“Until Tomorrow” trend explained


Liv Bohler

Scrolling through your Instagram feed in the last 24 hours has most likely prompted some questions about the phrase “Until Tomorrow.” The fad features Instagram users posting one or more embarrassing pictures of themselves without any context except for this phrase, now tagged in over 1 million posts on the site. 

This trend erupted after many teens—who are at home practicing social distancing after the outbreak of COVID-19—have been spending their new free time on social media. Like many Instagram challenges such as the “Long Run” challenge, where you spend the entire year taking a picture of yourself and posting it every day, and “#throwbackthursday,” where you post a picture of yourself from the past, the “Until Tomorrow” challenge is pretty simple. The task is to post an embarrassing picture of yourself from the past and keep the post up for 24 hours or “until tomorrow” with no context except for the phrase itself. If another user likes the photo, the poster messages the user who liked the photo and challenges them to participate. The challenge is open for everyone to participate and introduced many to the more casual side of social media. 

Manual Student Reactions:

“In this time of high stress and cancellations, it is nice to come together and share laughs instead of complaints or frustration. Seeing everyone’s pictures and videos reminded me of all the hilarious people I am lucky to know and I thought it was a nice unifying moment for young people. It was a risk but a reward for all!” Ella Cullen (12, HSU) said.

“I like the trend because it kind of reminds you how to ‘live life on the edge’ even while stuck in self-quarantine. I guess it lets you be bold with your friends from home,” Safwa Gopang (11, MST) said.

“I think the challenge is cute. I like the idea of posting awkward or embarrassing pictures on your main account because it really shows people a different side of you and your life,” Tera Harris (11, YPAS) said.

“I’m not sure what the trend is really about, but I know that we’re supposed to post goofy pictures of ourselves that we wouldn’t normally post.

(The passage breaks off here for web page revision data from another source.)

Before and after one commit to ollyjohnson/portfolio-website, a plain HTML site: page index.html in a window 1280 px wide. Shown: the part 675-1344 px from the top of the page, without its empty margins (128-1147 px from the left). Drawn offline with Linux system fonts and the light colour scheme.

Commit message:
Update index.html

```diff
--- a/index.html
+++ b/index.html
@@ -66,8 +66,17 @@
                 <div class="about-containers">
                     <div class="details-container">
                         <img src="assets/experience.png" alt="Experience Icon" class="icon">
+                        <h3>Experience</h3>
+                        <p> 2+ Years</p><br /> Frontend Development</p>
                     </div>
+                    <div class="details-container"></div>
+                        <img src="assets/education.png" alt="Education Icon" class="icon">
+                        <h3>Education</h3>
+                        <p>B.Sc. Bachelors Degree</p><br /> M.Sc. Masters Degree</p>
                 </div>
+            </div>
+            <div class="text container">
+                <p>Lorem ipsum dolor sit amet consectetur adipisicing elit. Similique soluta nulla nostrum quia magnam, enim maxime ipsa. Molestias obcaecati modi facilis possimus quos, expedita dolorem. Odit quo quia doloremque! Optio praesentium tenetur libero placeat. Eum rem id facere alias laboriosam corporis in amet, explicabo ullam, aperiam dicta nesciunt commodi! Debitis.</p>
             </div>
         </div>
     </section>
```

I’ve gotten a great laugh out of a few of them and it’s a great way to lighten the quarantine,” Meredith Thomas (11, YPAS) said.

“I thought it was fun to see everyone’s baby pictures and see pictures that people wouldn’t usually post because they aren’t like the usual Instagram pictures,” Chloe Drago (10, HSU) said.

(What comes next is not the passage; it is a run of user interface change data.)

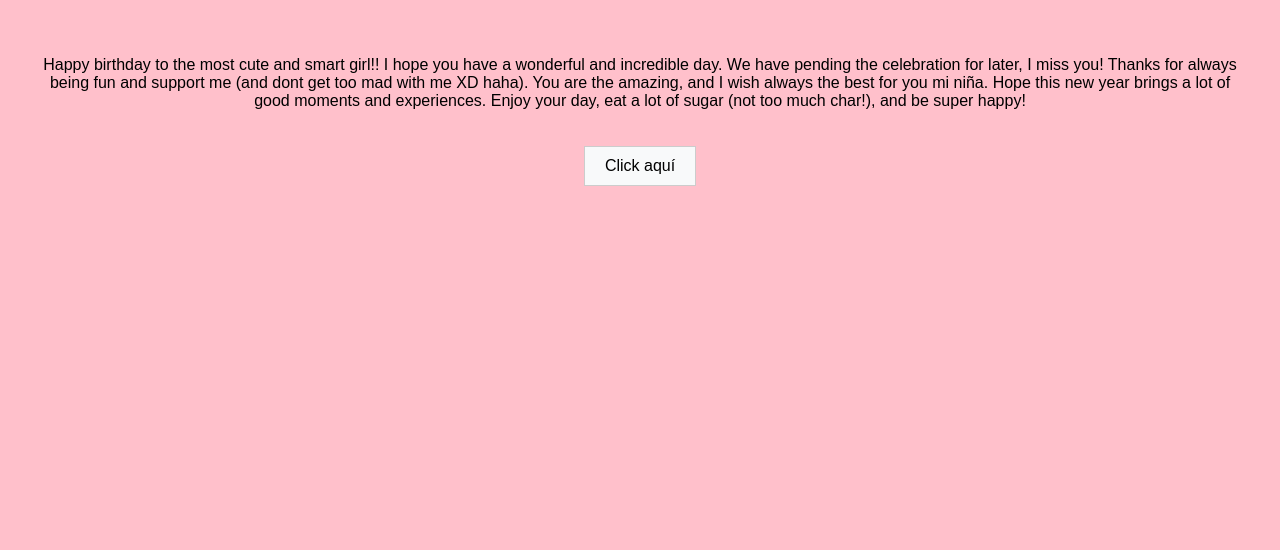
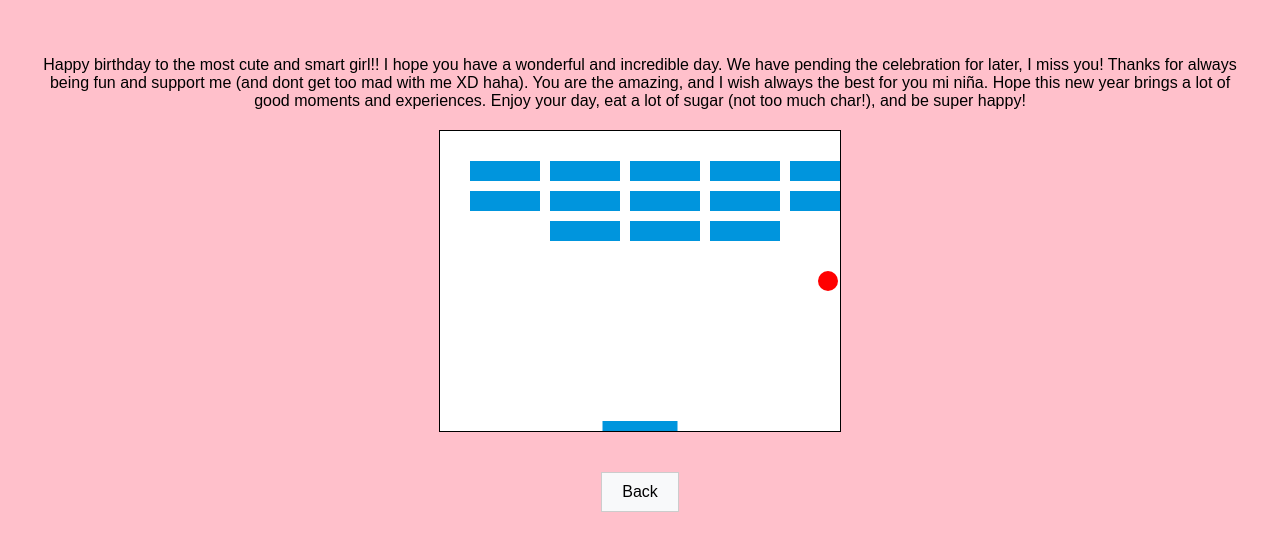
Before and after one commit to alejoricoe/reb, a plain HTML site: page index.html in a window 1280 px wide. Both pictures are taken after a click on the button "Click Here". Drawn offline with Linux system fonts and the light colour scheme.

Commit message:
Update index.html

```diff
--- a/index.html
+++ b/index.html
@@ -32,6 +32,31 @@
             font-size: 16px;
             cursor: pointer;
         }
+        canvas {
+            background: #fff;
+            display: block;
+            margin: 20px auto;
+            border: 1px solid #000;
+        }
+        .gift-container {
+            margin: 20px auto;
+        }
+        .gift {
+            width: 200px;
+            cursor: pointer;
+            animation: bounce 2s infinite;
+        }
+        @keyframes bounce {
+            0%, 20%, 50%, 80%, 100% {
+                transform: translateY(0);
+            }
+            40% {
+                transform: translateY(-20px);
+            }
+            60% {
+                transform: translateY(-10px);
+            }
+        }
     </style>
 </head>
 <body>
@@ -41,11 +66,15 @@
         <img src="https://github.com/alejoricoe/madre/blob/main/image1.jpeg?raw=true" alt="Image 2">
         <img src="https://github.com/alejoricoe/madre/blob/main/image3.png?raw=true" alt="Image 3">
         <img src="https://github.com/alejoricoe/madre/blob/main/image2.jpeg?raw=true" alt="Image 4">
+        <div class="gift-container">
+            <img class="gift" src="https://upload.wikimedia.org/wikipedia/commons/3/3e/Giftbox_icon.png" alt="Gift" onclick="unwrapGift()">
+        </div>
         <button onclick="showPage('secondPage')">Click Here</button>
     </div>
     <div id="secondPage" class="page">
         <p>Happy birthday to the most cute and smart girl!! I hope you have a wonderful and incredible day. We have pending the celebration for later, I miss you! Thanks for always being fun and support me (and dont get too mad with me XD haha). You are the amazing, and I wish always the best for you mi niña. Hope this new year brings a lot of good moments and experiences. Enjoy your day, eat a lot of sugar (not too much char!), and be super happy! </p>
-        <button onclick="showPage('firstPage')">Click aquí</button>
+        <canvas id="brickBreakerCanvas" width="400" height="300"></canvas>
+        <button onclick="showPage('firstPage')">Back</button>
     </div>
     <script>
         function showPage(pageId) {
@@ -55,6 +84,123 @@
             });
             document.getElementById(pageId).classList.add('active');
         }
+
+        function unwrapGift() {
+            const gift = document.querySelector('.gift');
+            gift.src = "https://upload.wikimedia.org/wikipedia/commons/4/4f/Heart_corazon.png";
+            gift.style.animation = "none";
+        }
+
+        // Brick Breaker Game
+        let canvas = document.getElementById("brickBreakerCanvas");
+        let ctx = canvas.getContext("2d");
+
+        let ball = { x: canvas.width / 2, y: canvas.height - 30, dx: 2, dy: -2, radius: 10 };
+        let paddle = { width: 75, height: 10, x: (canvas.width - 75) / 2 };
+        let rightPressed = false, leftPressed = false;
+
+        let bricks = [];
+        let rows = 3, cols = 5;
+        for (let c = 0; c < cols; c++) {
+            bricks[c] = [];
+            for (let r = 0; r < rows; r++) {
+                bricks[c][r] = { x: 0, y: 0, status: 1 };
+            }
+        }
+
+        function drawBall() {
+            ctx.beginPath();
+            ctx.arc(ball.x, ball.y, ball.radius, 0, Math.PI * 2);
+            ctx.fillStyle = "#FF0000";
+            ctx.fill();
+            ctx.closePath();
+        }
+
+        function drawPaddle() {
+            ctx.beginPath();
+            ctx.rect(paddle.x, canvas.height - paddle.height, paddle.width, paddle.height);
+            ctx.fillStyle = "#0095DD";
+            ctx.fill();
+            ctx.closePath();
+        }
+
+        function drawBricks() {
+            for (let c = 0; c < cols; c++) {
+                for (let r = 0; r < rows; r++) {
+                    if (bricks[c][r].status == 1) {
+                        let brickX = c * (70 + 10) + 30;
+                        let brickY = r * (20 + 10) + 30;
+                        bricks[c][r].x = brickX;
+                        bricks[c][r].y = brickY;
+                        ctx.beginPath();
+                        ctx.rect(brickX, brickY, 70, 20);
+                        ctx.fillStyle = "#0095DD";
+                        ctx.fill();
+                        ctx.closePath();
+                    }
+                }
+            }
+        }
+
+        function collisionDetection() {
+            for (let c = 0; c < cols; c++) {
+                for (let r = 0; r < rows; r++) {
+                    let b = bricks[c][r];
+                    if (b.status == 1) {
+                        if (
+                            ball.x > b.x && ball.x < b.x + 70 &&
+                            ball.y > b.y && ball.y < b.y + 20
+                        ) {
+                            ball.dy = -ball.dy;
+                            b.status = 0;
+                        }
+                    }
+                }
+            }
+        }
+
+        function draw() {
+            ctx.clearRect(0, 0, canvas.width, canvas.height);
+            drawBricks();
+            drawBall();
+            drawPaddle();
+            collisionDetection();
+
+            ball.x += ball.dx;
+            ball.y += ball.dy;
+
+            if (ball.x + ball.dx > canvas.width - ball.radius || ball.x + ball.dx < ball.radius) {
+                ball.dx = -ball.dx;
+            }
+            if (ball.y + ball.dy < ball.radius) {
+                ball.dy = -ball.dy;
+            } else if (ball.y + ball.dy > canvas.height - ball.radius) {
+                if (ball.x > paddle.x && ball.x < paddle.x + paddle.width) {
+                    ball.dy = -ball.dy;
+                } else {
+                    document.location.reload();
+                }
+            }
+
+            if (rightPressed && paddle.x < canvas.width - paddle.width) {
+                paddle.x += 7;
+            } else if (leftPressed && paddle.x > 0) {
+                paddle.x -= 7;
+            }
+
+            requestAnimationFrame(draw);
+        }
+
+        document.addEventListener("keydown", function(e) {
+            if (e.key === "Right" || e.key === "ArrowRight") rightPressed = true;
+            else if (e.key === "Left" || e.key === "ArrowLeft") leftPressed = true;
+        });
+        document.addEventListener("keyup", function(e) {
+            if (e.key === "Right" || e.key === "ArrowRight") rightPressed = false;
+            else if (e.key === "Left" || e.key === "ArrowLeft") leftPressed = false;
+        });
+
+        draw();
     </script>
 </body>
 </html>
```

“With all that’s happening around the world with the pandemic, I thought it was fun and I really enjoyed seeing everyone’s posts down my timeline. Plus, it wasn’t just a specific group of people it was literally everyone, which I also thought was pretty cool,” Masara Mtangi (11, J&C) said.

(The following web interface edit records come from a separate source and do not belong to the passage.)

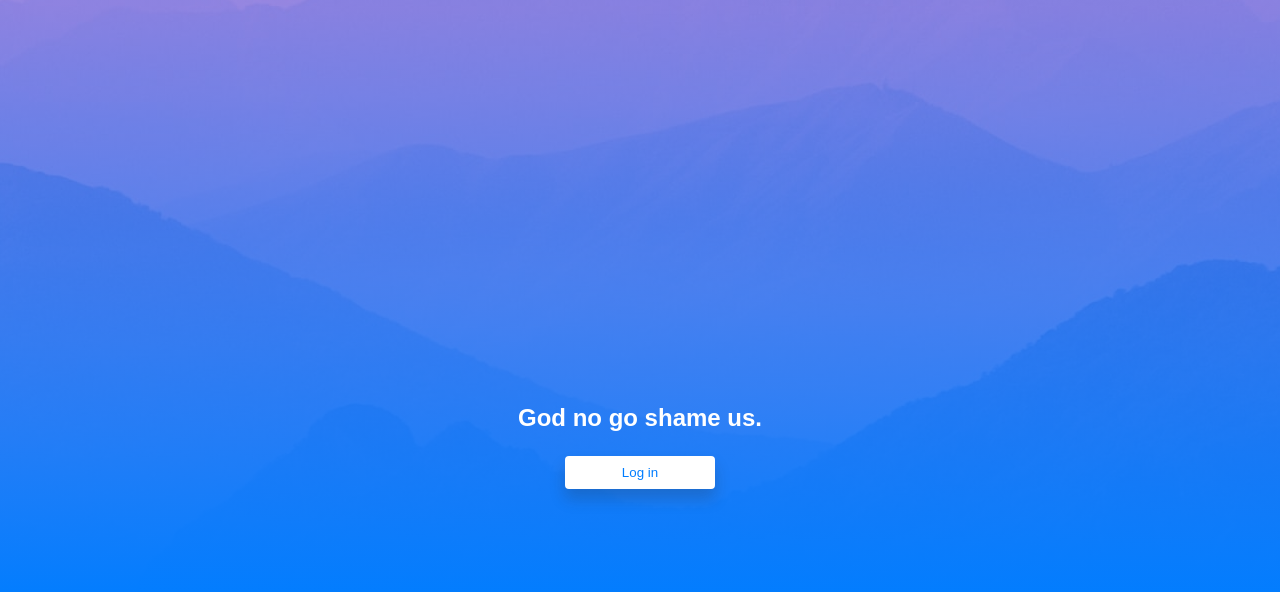
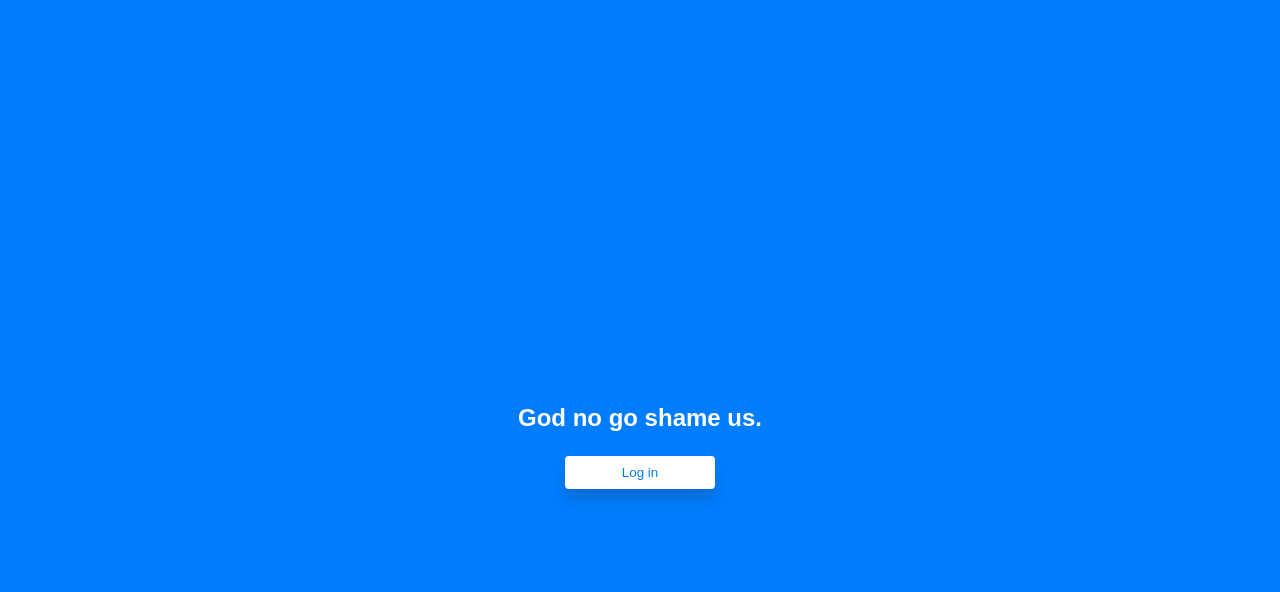
Before and after one commit to kingslee69/IEEE-Computer-Login-form, a plain HTML site: page index.html in a window 1280 px wide. Drawn offline with Linux system fonts and the light colour scheme.

Commit message:
add a fallback hero color

```diff
--- a/main.css
+++ b/main.css
@@ -27,9 +27,10 @@ body {
   align-items: center;
   justify-content: space-around;
   flex-wrap: wrap;
-  background: linear-gradient(180deg, #4808be75 1%, var(--brand) 76.04%),
-    url(images/banner1.jpg) center;
+  /* background: linear-gradient(180deg, #4808be75 1%, var(--brand) 76.04%),
+    url(images/banner1.jpg) center; */
 
+  background-color: var(--brand);
   position: relative;
 }
 
```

“I liked it at first. It was nice to see all my friends get together. If not in person, then virtually, and have a laugh. Then, after scrolling through a lot of the same posts, I wanted to see something different,” Warren Vannort (11, MST) said.

As a contributor to the movement, I can say that it is utterly blending with and toning to the prevailing context of our world…movements like “Until Tomorrow,” among others, shed light onto the shared humanity and human dignity that is embedded in all of us, humankind,” Luka Johnson (11, HSU) said.